  • What if my participants ask questions about my personal experiences?

    You can refer back to your group contract and clarify again that no personal experiences are shared during the sessions including your own.

  • What do I do if I feel personally affected by delivering these resources?

    Talking about consent, sexual violence and harassment can be challenging, and it can be triggering for anyone to discuss such difficult topics.

    Ensure that you mind yourself, practice self-care and reach out to the many support services available for you. Remember that your local Rape Crisis Centre is available to you to talk through how you’re feeling– even if you yourself have not experienced sexual violence.

    For more information on support services that deal with sexual violence and harassment, visit our Get Help page »

  • What if someone asks me a question that I don’t know the answer to when talking about consent in a group or classroom setting?

    Like other subjects you may teach or groups you might lead, you will not know the answer to every question that comes up. If you do not know the answer to a question, tell the student you are not sure, and that you will research the topic and get back to them with more information and/or direct them to further resources and/or support services for them to explore on their own.

  • Are these resources appropriate for use outside of Ireland?

    These resources have been developed using Irish data, however some materials have been adapted to the United Kingdom context. Please contact us to discuss using our resources in other countries.

  • What can I do if I am worried about a peer or colleague’s safety

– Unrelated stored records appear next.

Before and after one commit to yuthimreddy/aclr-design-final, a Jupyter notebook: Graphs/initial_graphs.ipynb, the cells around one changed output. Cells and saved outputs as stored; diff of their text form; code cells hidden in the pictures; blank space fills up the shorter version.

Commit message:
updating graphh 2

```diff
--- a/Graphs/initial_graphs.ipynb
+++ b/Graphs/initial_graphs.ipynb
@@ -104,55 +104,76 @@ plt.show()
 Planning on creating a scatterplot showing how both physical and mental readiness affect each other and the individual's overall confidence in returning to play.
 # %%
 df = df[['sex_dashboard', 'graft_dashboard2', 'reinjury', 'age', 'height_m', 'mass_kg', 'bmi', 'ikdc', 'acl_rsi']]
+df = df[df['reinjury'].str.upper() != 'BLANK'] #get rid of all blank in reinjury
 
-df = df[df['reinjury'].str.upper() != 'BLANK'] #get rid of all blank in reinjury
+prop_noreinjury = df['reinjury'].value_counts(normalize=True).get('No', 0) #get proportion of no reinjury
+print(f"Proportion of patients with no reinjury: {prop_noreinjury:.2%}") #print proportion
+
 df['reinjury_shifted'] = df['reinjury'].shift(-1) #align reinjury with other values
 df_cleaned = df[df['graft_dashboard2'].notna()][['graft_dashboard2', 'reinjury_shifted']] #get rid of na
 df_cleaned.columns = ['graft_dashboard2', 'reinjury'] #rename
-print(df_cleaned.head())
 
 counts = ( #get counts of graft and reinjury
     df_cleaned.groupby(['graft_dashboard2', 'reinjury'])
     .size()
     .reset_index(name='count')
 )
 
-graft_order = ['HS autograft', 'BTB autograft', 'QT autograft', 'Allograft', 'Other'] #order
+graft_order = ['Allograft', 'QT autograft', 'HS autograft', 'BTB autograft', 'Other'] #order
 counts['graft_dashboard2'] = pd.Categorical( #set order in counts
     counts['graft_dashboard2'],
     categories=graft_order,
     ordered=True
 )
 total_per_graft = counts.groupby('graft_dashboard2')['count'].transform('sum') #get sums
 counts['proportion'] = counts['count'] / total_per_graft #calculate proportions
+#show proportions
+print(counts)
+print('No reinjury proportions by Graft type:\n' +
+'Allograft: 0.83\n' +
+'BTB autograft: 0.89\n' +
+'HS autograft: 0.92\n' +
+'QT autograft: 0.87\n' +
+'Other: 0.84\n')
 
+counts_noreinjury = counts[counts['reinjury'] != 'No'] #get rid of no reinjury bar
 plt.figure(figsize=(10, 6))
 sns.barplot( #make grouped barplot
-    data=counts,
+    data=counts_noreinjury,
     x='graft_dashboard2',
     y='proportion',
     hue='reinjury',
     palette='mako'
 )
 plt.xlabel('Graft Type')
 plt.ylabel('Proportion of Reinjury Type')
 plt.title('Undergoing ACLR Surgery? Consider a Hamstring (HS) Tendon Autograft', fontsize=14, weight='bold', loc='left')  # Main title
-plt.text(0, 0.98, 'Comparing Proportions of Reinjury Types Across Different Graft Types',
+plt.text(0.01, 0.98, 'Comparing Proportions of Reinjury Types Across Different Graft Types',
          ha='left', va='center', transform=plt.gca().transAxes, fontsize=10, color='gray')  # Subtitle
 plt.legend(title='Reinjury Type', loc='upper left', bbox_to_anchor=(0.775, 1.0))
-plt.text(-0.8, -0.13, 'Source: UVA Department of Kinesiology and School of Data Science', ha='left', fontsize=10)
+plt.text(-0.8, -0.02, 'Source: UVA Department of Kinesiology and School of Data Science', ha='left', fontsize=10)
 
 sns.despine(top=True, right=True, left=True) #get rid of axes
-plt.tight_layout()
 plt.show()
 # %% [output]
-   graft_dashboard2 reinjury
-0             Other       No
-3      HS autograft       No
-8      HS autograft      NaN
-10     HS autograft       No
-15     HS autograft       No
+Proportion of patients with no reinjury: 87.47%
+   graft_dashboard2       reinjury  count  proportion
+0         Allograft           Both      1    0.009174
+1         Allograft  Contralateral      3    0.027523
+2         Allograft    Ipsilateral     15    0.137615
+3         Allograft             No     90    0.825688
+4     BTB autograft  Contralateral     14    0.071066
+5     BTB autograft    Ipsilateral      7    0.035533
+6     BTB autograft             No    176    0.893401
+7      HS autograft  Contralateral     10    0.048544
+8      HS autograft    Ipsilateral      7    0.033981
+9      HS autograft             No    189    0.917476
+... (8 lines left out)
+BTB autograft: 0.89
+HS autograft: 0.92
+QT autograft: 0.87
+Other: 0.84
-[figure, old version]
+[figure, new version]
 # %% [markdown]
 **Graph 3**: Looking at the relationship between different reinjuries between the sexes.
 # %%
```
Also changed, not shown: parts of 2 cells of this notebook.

    If you are worried about a peer or colleague’s safety, there are several things you can do, depending on the situation.

    If they are in immediate danger, call 999 or 112 if you are in Ireland.

    If you are witnessing a friend in an uncomfortable situation where they are at risk of being sexually harassed and/or assaulted, you can follow the five D’s of Bystander Intervention, a model first developed by Bibb Latane and John Darley in the United States in the 1970s which has been adapted by many anti-violence groups worldwide.

    TECHNIQUE

    WHAT TO DO

    ACTIONS

    Distract

    You can distract either the harasser or the person they are targeting to de-escalate the situation. This is a subtle and easy way to intervene in a situation without directly addressing what is happening.

     

    Spill a drink “accidentally” to break up the interaction.

    Strike up a conversation with your friend who is being harassed.

    Tell your friend who is being harassed that you need them to go somewhere with you, to remove them from the situation (the toilet, go home, to another place, etc).

    If you do not know the person that is the target, pretend you know them and talk to them to intervene.

    Delegate

    Ask a friend or another person to help. If you can, ask someone with some level of authority (a teacher, bus driver, bouncer, etc.)

    Inform a nearby person that there is an issue going on and that you need help.

    Call a friend for help.

    Direct

    If you feel safe to do so, you can confront the aggressor directly.

    Say “This isn’t ok, leave them alone.”

    Stand between the aggressor and their target.

    Document

    If you don’t feel safe intervening in the moment, you could record what happened on your phone or take a photo. Afterwards, you and your friend/the victim can decide what to do.

    Use your phone to record a video or photo of what is happening.

    You can do this discreetly if you feel more comfortable.

    Delay

    If you can’t intervene in the moment, check in with the person being harassed afterwards to see if you can help them in any way.

    Say “I saw what happened, are you ok?”

    Say “Is there anything I can do?”

    Say “Is there someone I can call for you?”